Data:
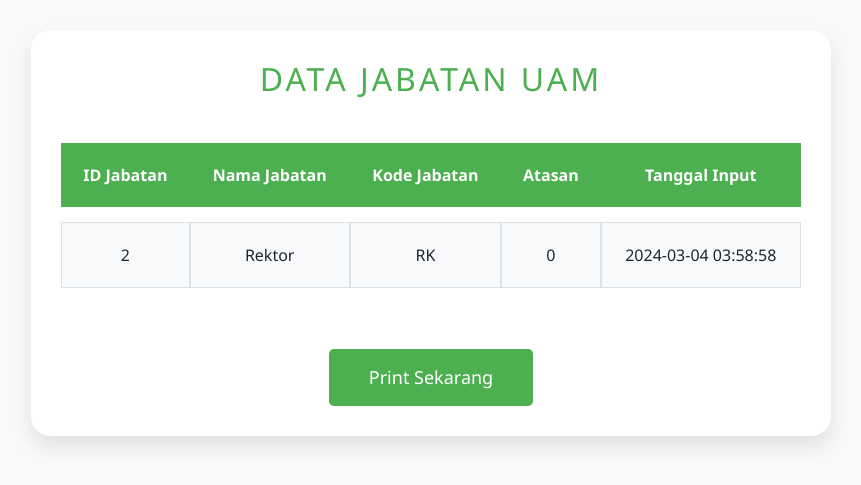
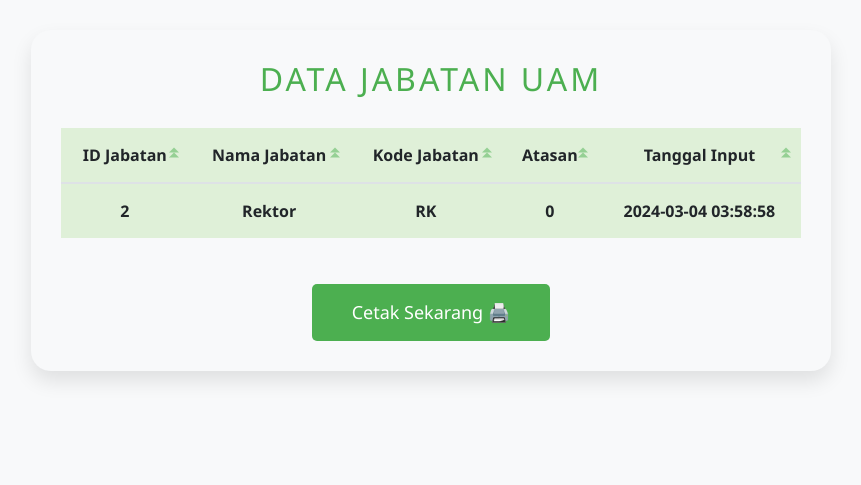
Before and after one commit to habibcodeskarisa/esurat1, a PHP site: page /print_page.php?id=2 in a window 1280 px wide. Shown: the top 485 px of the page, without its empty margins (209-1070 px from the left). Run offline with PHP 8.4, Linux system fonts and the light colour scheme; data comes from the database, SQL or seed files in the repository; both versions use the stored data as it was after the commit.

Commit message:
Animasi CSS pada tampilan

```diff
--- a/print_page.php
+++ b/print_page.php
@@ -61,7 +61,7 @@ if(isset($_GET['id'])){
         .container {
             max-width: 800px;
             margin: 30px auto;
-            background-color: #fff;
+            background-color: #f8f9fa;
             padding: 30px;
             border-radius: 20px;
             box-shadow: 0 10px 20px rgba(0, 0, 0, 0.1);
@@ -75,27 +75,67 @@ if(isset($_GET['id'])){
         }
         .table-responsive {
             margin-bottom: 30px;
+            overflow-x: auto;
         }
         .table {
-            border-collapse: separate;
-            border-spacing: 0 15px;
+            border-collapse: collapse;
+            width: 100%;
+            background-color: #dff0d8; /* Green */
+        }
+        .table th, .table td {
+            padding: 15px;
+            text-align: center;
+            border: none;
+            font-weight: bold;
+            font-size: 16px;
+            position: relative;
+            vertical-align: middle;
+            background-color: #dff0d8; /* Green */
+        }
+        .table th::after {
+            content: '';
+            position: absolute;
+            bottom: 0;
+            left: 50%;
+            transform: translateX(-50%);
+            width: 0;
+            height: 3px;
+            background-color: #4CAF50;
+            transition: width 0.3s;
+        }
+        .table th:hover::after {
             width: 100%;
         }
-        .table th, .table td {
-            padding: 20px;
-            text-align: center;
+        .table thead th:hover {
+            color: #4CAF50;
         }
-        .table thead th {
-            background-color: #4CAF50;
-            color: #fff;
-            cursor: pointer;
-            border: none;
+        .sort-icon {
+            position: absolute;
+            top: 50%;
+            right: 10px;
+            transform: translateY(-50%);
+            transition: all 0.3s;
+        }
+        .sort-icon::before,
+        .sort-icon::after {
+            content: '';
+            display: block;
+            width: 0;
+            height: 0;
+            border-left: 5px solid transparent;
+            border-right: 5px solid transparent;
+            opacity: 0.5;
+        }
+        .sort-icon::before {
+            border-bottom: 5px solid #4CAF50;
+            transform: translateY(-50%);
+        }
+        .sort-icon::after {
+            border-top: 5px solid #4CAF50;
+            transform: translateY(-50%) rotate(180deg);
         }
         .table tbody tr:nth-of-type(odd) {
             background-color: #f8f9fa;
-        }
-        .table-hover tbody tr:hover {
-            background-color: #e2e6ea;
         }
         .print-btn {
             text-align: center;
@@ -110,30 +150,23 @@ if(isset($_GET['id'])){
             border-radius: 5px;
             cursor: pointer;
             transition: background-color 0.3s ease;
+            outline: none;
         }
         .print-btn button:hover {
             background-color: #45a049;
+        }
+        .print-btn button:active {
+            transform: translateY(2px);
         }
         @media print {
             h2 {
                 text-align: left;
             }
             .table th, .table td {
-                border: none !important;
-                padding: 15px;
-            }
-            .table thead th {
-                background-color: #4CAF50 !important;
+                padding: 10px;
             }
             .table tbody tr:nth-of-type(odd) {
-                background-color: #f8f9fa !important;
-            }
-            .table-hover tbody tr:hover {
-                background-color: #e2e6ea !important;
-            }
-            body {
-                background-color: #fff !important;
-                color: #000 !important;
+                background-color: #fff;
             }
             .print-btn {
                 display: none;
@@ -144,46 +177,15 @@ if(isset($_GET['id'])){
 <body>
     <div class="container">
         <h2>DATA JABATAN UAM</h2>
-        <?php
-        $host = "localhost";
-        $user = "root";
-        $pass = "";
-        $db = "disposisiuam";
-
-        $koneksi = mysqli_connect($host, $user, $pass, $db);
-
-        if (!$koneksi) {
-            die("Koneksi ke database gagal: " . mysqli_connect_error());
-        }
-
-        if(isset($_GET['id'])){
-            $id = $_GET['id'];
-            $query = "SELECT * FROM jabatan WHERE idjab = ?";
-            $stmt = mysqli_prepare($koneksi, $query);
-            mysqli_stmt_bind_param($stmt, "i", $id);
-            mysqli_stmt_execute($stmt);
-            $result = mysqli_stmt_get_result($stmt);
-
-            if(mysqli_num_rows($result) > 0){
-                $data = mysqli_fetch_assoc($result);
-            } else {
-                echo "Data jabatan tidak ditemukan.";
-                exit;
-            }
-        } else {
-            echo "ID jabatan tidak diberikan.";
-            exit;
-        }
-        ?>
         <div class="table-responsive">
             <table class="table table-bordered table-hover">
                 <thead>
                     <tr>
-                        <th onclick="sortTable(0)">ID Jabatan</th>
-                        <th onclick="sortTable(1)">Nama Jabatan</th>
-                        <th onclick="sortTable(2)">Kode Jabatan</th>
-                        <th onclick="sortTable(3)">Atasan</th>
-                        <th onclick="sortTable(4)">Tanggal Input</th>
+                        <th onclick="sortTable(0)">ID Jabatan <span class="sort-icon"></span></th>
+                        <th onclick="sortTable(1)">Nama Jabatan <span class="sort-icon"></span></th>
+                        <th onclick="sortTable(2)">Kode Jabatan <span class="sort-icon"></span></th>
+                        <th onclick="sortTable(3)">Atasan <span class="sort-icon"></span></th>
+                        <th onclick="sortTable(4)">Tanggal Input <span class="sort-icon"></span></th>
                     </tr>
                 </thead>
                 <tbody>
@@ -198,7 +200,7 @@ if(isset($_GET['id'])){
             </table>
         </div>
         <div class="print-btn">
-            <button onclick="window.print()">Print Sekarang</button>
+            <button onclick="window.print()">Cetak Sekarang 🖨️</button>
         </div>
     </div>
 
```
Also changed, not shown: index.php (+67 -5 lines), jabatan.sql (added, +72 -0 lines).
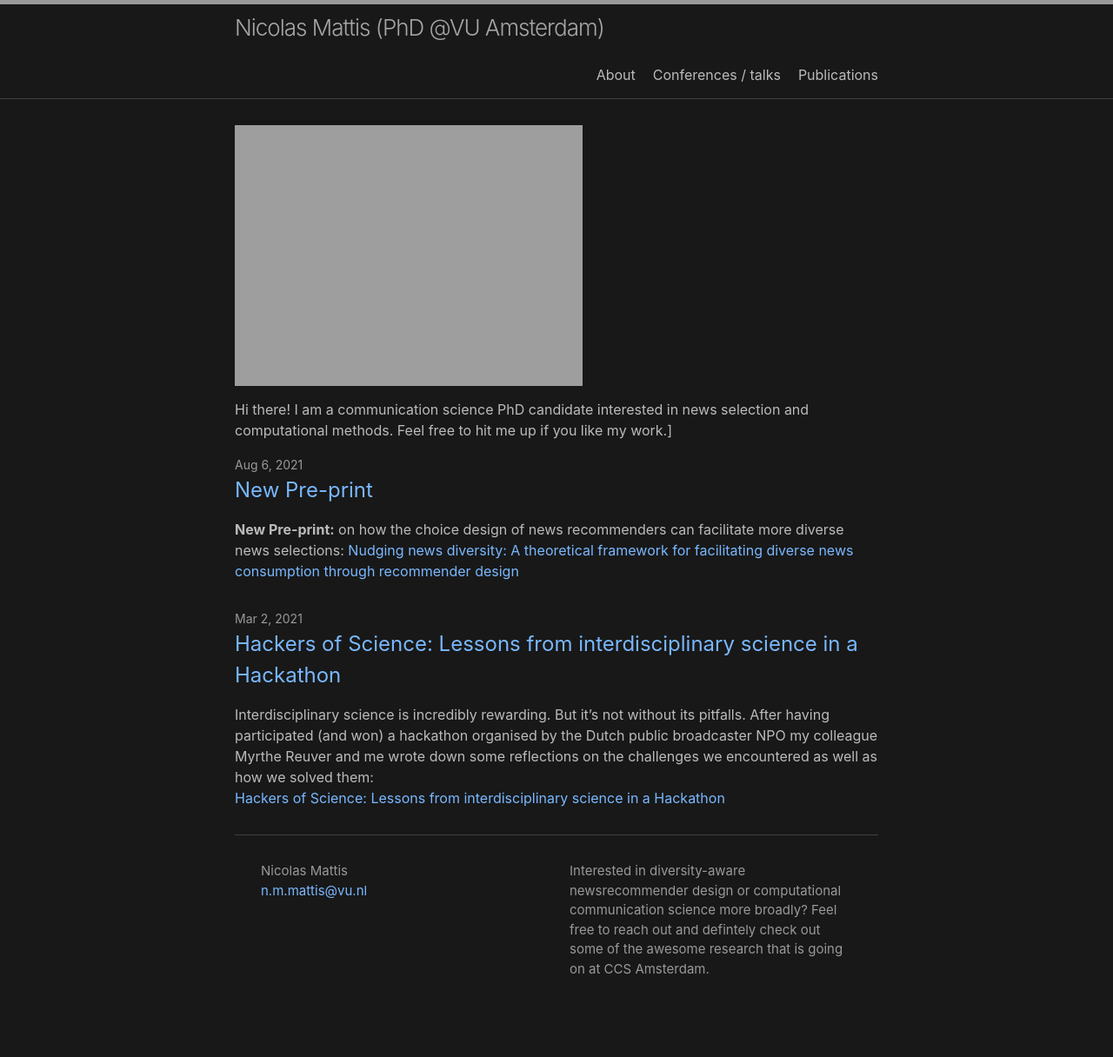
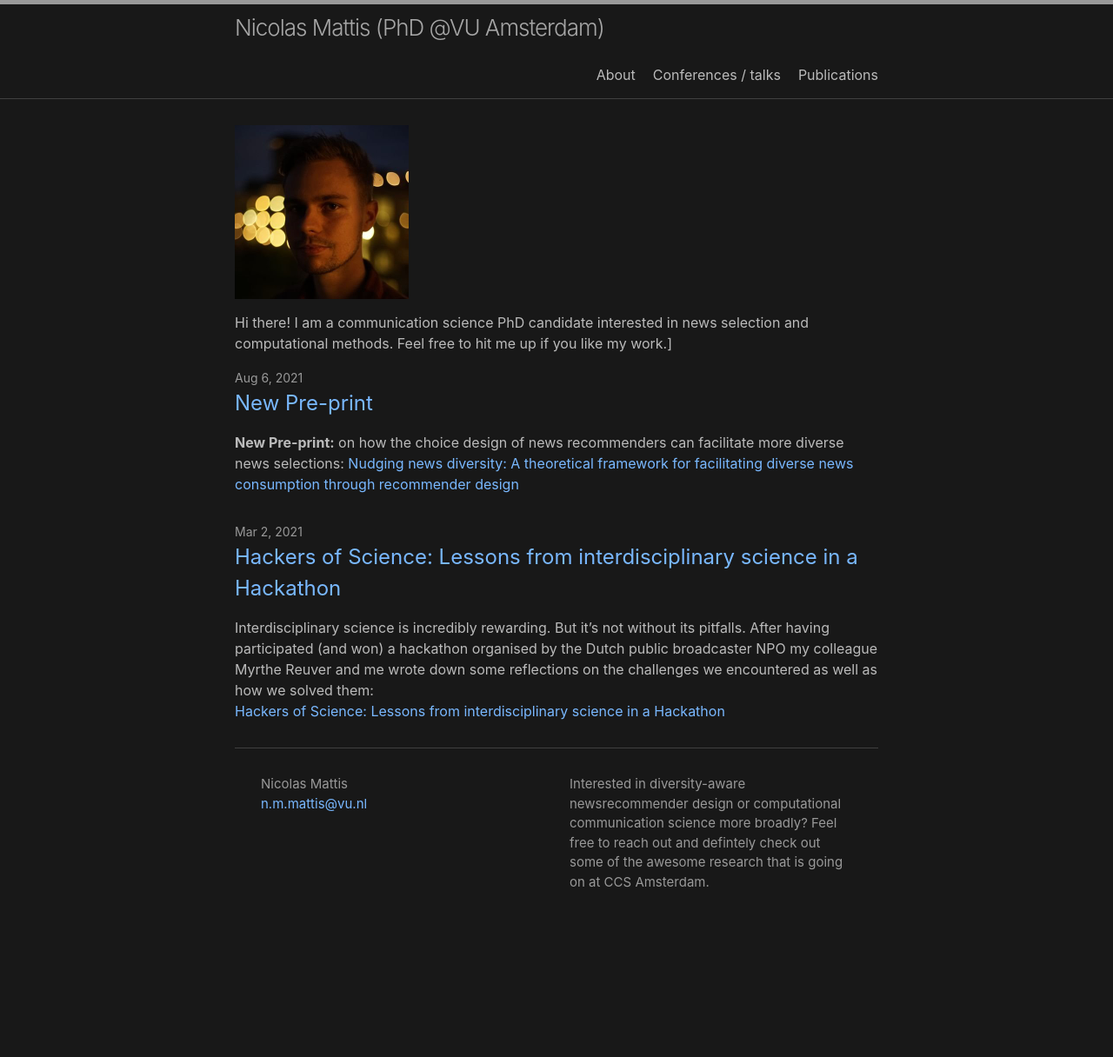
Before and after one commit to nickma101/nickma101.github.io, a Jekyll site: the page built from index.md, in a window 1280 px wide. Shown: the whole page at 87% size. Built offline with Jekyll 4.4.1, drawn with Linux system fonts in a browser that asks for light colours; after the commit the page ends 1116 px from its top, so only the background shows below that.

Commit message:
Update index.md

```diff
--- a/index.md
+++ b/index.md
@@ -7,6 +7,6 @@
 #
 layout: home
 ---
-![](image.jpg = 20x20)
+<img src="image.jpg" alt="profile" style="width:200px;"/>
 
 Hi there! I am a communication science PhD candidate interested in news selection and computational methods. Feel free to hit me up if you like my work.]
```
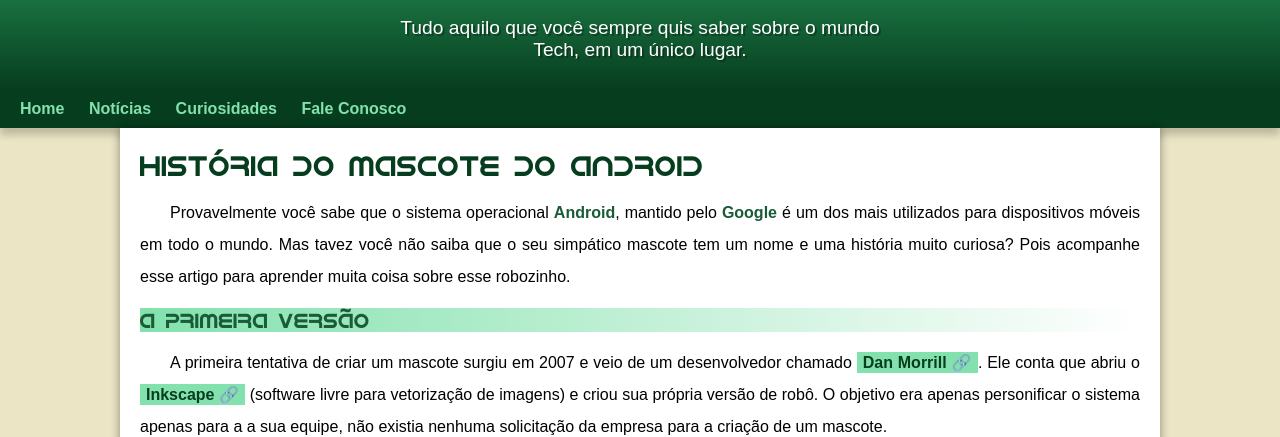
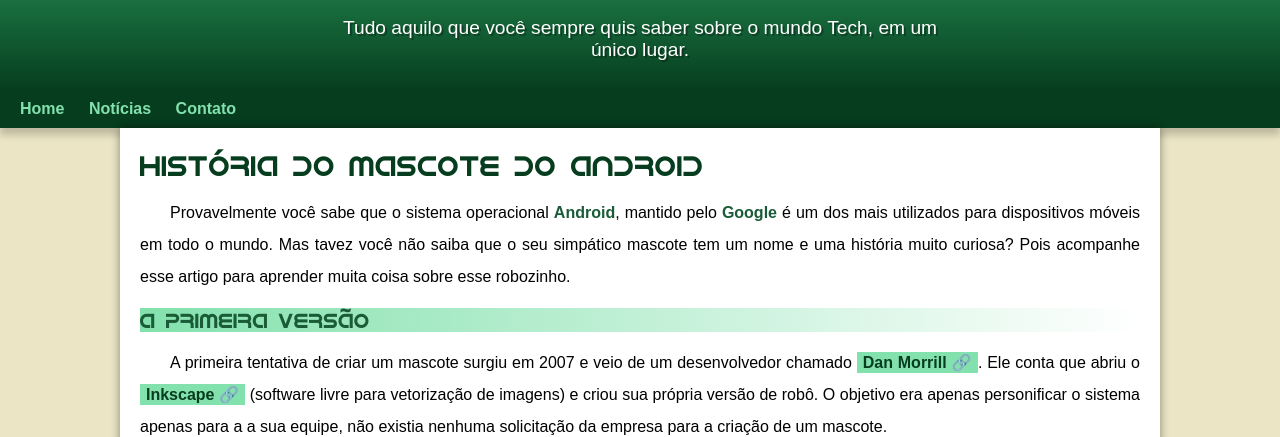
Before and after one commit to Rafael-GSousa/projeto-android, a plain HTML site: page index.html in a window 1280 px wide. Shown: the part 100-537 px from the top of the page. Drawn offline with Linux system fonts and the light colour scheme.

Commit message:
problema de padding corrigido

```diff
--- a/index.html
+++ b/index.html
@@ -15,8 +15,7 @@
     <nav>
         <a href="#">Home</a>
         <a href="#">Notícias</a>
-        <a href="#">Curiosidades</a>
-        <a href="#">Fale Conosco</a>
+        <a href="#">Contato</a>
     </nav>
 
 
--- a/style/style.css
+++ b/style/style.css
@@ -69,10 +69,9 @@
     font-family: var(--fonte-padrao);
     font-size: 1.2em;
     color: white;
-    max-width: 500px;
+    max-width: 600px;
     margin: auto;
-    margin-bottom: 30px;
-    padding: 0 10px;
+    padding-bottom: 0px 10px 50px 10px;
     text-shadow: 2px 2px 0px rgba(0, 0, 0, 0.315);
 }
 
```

Instructions for the task: All entries need to be duplicated exactly, apart from the images.

Response to this task:
Before and after one commit to habibcodeskarisa/esurat1, a PHP site: page /print_page.php?id=2 in a window 1280 px wide. Shown: the top 485 px of the page, without its empty margins (209-1070 px from the left). Run offline with PHP 8.4, Linux system fonts and the light colour scheme; data comes from the database, SQL or seed files in the repository; both versions use the stored data as it was after the commit.

Commit message:
Animasi CSS pada tampilan

```diff
--- a/print_page.php
+++ b/print_page.php
@@ -61,7 +61,7 @@ if(isset($_GET['id'])){
         .container {
             max-width: 800px;
             margin: 30px auto;
-            background-color: #fff;
+            background-color: #f8f9fa;
             padding: 30px;
             border-radius: 20px;
             box-shadow: 0 10px 20px rgba(0, 0, 0, 0.1);
@@ -75,27 +75,67 @@ if(isset($_GET['id'])){
         }
         .table-responsive {
             margin-bottom: 30px;
+            overflow-x: auto;
         }
         .table {
-            border-collapse: separate;
-            border-spacing: 0 15px;
+            border-collapse: collapse;
+            width: 100%;
+            background-color: #dff0d8; /* Green */
+        }
+        .table th, .table td {
+            padding: 15px;
+            text-align: center;
+            border: none;
+            font-weight: bold;
+            font-size: 16px;
+            position: relative;
+            vertical-align: middle;
+            background-color: #dff0d8; /* Green */
+        }
+        .table th::after {
+            content: '';
+            position: absolute;
+            bottom: 0;
+            left: 50%;
+            transform: translateX(-50%);
+            width: 0;
+            height: 3px;
+            background-color: #4CAF50;
+            transition: width 0.3s;
+        }
+        .table th:hover::after {
             width: 100%;
         }
-        .table th, .table td {
-            padding: 20px;
-            text-align: center;
+        .table thead th:hover {
+            color: #4CAF50;
         }
-        .table thead th {
-            background-color: #4CAF50;
-            color: #fff;
-            cursor: pointer;
-            border: none;
+        .sort-icon {
+            position: absolute;
+            top: 50%;
+            right: 10px;
+            transform: translateY(-50%);
+            transition: all 0.3s;
+        }
+        .sort-icon::before,
+        .sort-icon::after {
+            content: '';
+            display: block;
+            width: 0;
+            height: 0;
+            border-left: 5px solid transparent;
+            border-right: 5px solid transparent;
+            opacity: 0.5;
+        }
+        .sort-icon::before {
+            border-bottom: 5px solid #4CAF50;
+            transform: translateY(-50%);
+        }
+        .sort-icon::after {
+            border-top: 5px solid #4CAF50;
+            transform: translateY(-50%) rotate(180deg);
         }
         .table tbody tr:nth-of-type(odd) {
             background-color: #f8f9fa;
-        }
-        .table-hover tbody tr:hover {
-            background-color: #e2e6ea;
         }
         .print-btn {
             text-align: center;
@@ -110,30 +150,23 @@ if(isset($_GET['id'])){
             border-radius: 5px;
             cursor: pointer;
             transition: background-color 0.3s ease;
+            outline: none;
         }
         .print-btn button:hover {
             background-color: #45a049;
+        }
+        .print-btn button:active {
+            transform: translateY(2px);
         }
         @media print {
             h2 {
                 text-align: left;
             }
             .table th, .table td {
-                border: none !important;
-                padding: 15px;
-            }
-            .table thead th {
-                background-color: #4CAF50 !important;
+                padding: 10px;
             }
             .table tbody tr:nth-of-type(odd) {
-                background-color: #f8f9fa !important;
-            }
-            .table-hover tbody tr:hover {
-                background-color: #e2e6ea !important;
-            }
-            body {
-                background-color: #fff !important;
-                color: #000 !important;
+                background-color: #fff;
             }
             .print-btn {
                 display: none;
@@ -144,46 +177,15 @@ if(isset($_GET['id'])){
 <body>
     <div class="container">
         <h2>DATA JABATAN UAM</h2>
-        <?php
-        $host = "localhost";
-        $user = "root";
-        $pass = "";
-        $db = "disposisiuam";
-
-        $koneksi = mysqli_connect($host, $user, $pass, $db);
-
-        if (!$koneksi) {
-            die("Koneksi ke database gagal: " . mysqli_connect_error());
-        }
-
-        if(isset($_GET['id'])){
-            $id = $_GET['id'];
-            $query = "SELECT * FROM jabatan WHERE idjab = ?";
-            $stmt = mysqli_prepare($koneksi, $query);
-            mysqli_stmt_bind_param($stmt, "i", $id);
-            mysqli_stmt_execute($stmt);
-            $result = mysqli_stmt_get_result($stmt);
-
-            if(mysqli_num_rows($result) > 0){
-                $data = mysqli_fetch_assoc($result);
-            } else {
-                echo "Data jabatan tidak ditemukan.";
-                exit;
-            }
-        } else {
-            echo "ID jabatan tidak diberikan.";
-            exit;
-        }
-        ?>
         <div class="table-responsive">
             <table class="table table-bordered table-hover">
                 <thead>
                     <tr>
-                        <th onclick="sortTable(0)">ID Jabatan</th>
-                        <th onclick="sortTable(1)">Nama Jabatan</th>
-                        <th onclick="sortTable(2)">Kode Jabatan</th>
-                        <th onclick="sortTable(3)">Atasan</th>
-                        <th onclick="sortTable(4)">Tanggal Input</th>
+                        <th onclick="sortTable(0)">ID Jabatan <span class="sort-icon"></span></th>
+                        <th onclick="sortTable(1)">Nama Jabatan <span class="sort-icon"></span></th>
+                        <th onclick="sortTable(2)">Kode Jabatan <span class="sort-icon"></span></th>
+                        <th onclick="sortTable(3)">Atasan <span class="sort-icon"></span></th>
+                        <th onclick="sortTable(4)">Tanggal Input <span class="sort-icon"></span></th>
                     </tr>
                 </thead>
                 <tbody>
@@ -198,7 +200,7 @@ if(isset($_GET['id'])){
             </table>
         </div>
         <div class="print-btn">
-            <button onclick="window.print()">Print Sekarang</button>
+            <button onclick="window.print()">Cetak Sekarang 🖨️</button>
         </div>
     </div>
 
```
Also changed, not shown: index.php (+67 -5 lines), jabatan.sql (added, +72 -0 lines).
Before and after one commit to nickma101/nickma101.github.io, a Jekyll site: the page built from index.md, in a window 1280 px wide. Shown: the whole page at 87% size. Built offline with Jekyll 4.4.1, drawn with Linux system fonts in a browser that asks for light colours; after the commit the page ends 1116 px from its top, so only the background shows below that.

Commit message:
Update index.md

```diff
--- a/index.md
+++ b/index.md
@@ -7,6 +7,6 @@
 #
 layout: home
 ---
-![](image.jpg = 20x20)
+<img src="image.jpg" alt="profile" style="width:200px;"/>
 
 Hi there! I am a communication science PhD candidate interested in news selection and computational methods. Feel free to hit me up if you like my work.]
```
Before and after one commit to Rafael-GSousa/projeto-android, a plain HTML site: page index.html in a window 1280 px wide. Shown: the part 100-537 px from the top of the page. Drawn offline with Linux system fonts and the light colour scheme.

Commit message:
problema de padding corrigido

```diff
--- a/index.html
+++ b/index.html
@@ -15,8 +15,7 @@
     <nav>
         <a href="#">Home</a>
         <a href="#">Notícias</a>
-        <a href="#">Curiosidades</a>
-        <a href="#">Fale Conosco</a>
+        <a href="#">Contato</a>
     </nav>
 
 
--- a/style/style.css
+++ b/style/style.css
@@ -69,10 +69,9 @@
     font-family: var(--fonte-padrao);
     font-size: 1.2em;
     color: white;
-    max-width: 500px;
+    max-width: 600px;
     margin: auto;
-    margin-bottom: 30px;
-    padding: 0 10px;
+    padding-bottom: 0px 10px 50px 10px;
     text-shadow: 2px 2px 0px rgba(0, 0, 0, 0.315);
 }
 
```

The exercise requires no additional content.